─── Data in this exercise ───

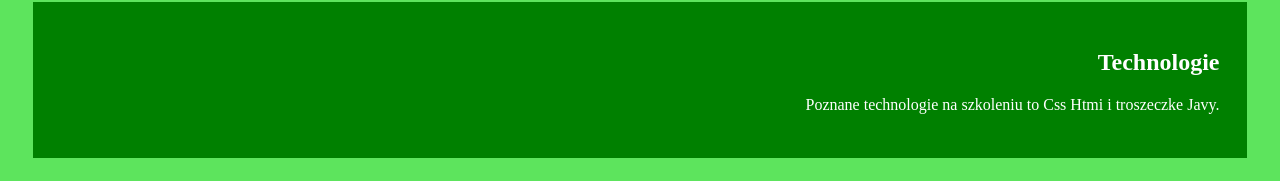
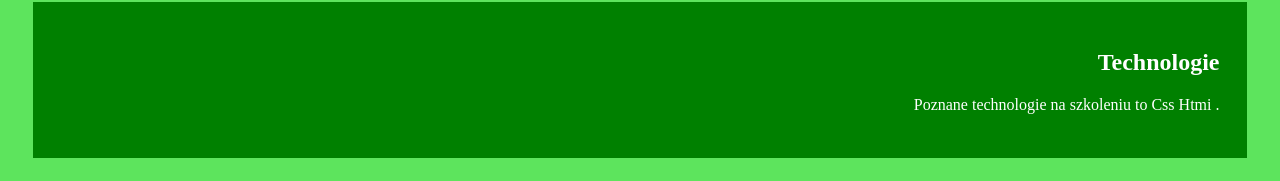
Before and after one commit to DamianSz88/DamianSZ88.github.io, a plain HTML site: page Lekcja 10/index.html in a window 1280 px wide. Shown: the part 262-443 px from the top of the page. Drawn offline with Linux system fonts and the light colour scheme.

Commit message:
ćwiczenie 10

```diff
--- a/Lekcja 10/index.html
+++ b/Lekcja 10/index.html
@@ -24,7 +24,7 @@
         <h2>Technologie</h2>
     </header>
     <p>
-        Poznane technologie na szkoleniu to Css Htmi i troszeczke Javy.
+        Poznane technologie na szkoleniu to Css Htmi .
     </p>
 </section>
 <section>
```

───

Work request: Among the entries, find each line that includes the string "Htmi" and copy it.

Solution:
-        Poznane technologie na szkoleniu to Css Htmi i troszeczke Javy.
+        Poznane technologie na szkoleniu to Css Htmi .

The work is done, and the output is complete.